From the Maryland Daily Record Top 5 business stories of 2010:
The most-read stories of 2010 by The Daily Record’s business reporting team mirror many of the big ongoing stories that have dominated the news since the economy cratered two years ago — failed banks, slot machine gambling, struggling commercial real estate developments, and City Hall politics.
1. Two Maryland banks closed by regulators - Ben Mook
Federal regulators closed two troubled Maryland banks, including one that was believed to have been the oldest black-owned financial institution in the state. Bay National Bank and Baltimore-based Ideal Federal Savings Bank Friday became the fourth and fifth Maryland banks to be closed over the last two years.
2. Baltimore’s FiOS chances getting slimmer - Staff and Wire reports
Verizon is nearing the end of its program to replace copper phone lines with optical fibers that provide much higher Internet speeds and TV service. Its focus is now on completing the network in the communities where it has already secured “franchises” — and that means major cities such as Baltimore and downtown Boston will be left without FiOS.
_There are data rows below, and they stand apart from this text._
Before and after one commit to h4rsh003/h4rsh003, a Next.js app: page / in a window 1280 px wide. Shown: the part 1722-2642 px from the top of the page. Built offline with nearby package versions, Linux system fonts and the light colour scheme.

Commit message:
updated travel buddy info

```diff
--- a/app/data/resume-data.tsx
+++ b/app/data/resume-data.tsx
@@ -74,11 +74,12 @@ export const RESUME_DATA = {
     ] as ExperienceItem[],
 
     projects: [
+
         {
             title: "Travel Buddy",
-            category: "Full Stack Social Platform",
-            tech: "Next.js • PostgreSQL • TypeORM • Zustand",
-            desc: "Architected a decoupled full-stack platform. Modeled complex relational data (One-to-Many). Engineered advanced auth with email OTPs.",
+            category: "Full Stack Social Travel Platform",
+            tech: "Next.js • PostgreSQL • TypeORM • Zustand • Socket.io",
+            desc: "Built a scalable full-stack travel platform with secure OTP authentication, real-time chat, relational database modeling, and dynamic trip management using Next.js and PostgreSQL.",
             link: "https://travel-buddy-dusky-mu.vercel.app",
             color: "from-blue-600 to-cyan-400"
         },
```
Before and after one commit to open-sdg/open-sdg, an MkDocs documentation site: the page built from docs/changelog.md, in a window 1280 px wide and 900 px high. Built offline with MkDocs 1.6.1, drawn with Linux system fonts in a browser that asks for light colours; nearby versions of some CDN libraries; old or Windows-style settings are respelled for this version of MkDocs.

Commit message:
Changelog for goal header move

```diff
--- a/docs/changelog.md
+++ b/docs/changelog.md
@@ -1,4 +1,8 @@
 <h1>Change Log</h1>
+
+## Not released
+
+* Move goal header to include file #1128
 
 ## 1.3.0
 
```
3. Clarke closes deal for Fells Point Recreation Pier - Robbie Whelan
The developer of a hotel planned for Baltimore’s historic Recreation Pier, a Fells Point landmark, said he has closed on a deal to buy the property from the city after a year-long stalemate in negotiations.
4. Rawlings-Blake names 151 to transition team - Robbie Whelan
Then-City Council President Stephanie Rawlings-Blake released a list of 151 civic and business leaders who would comprise the six transition committees leding her effort to review city government operations as Baltimore’s new mayor.
“Each committee will conduct a comprehensive review of each city agency to ensure that all public and taxpayer funds are used in the most effective and efficient manner,” Rawlings-Blake said in a statement.
5. Hollywood Casino Perryville opening ushers in slots gambling in Md. - Nicholas Sohr
Dorothy Neal was joined by about 45 others in a cool, persistent drizzle one September morning and at 8 a.m., they helped move Maryland’s nascent gambling industry into its next phase — one with actual gambling.
By 9 a.m., about 200 had entered the $97.5 million Cecil County casino to play its 1,500 slot machines. And just a few minutes later, Neal walked out more than $5,000 richer, with promises she would be back.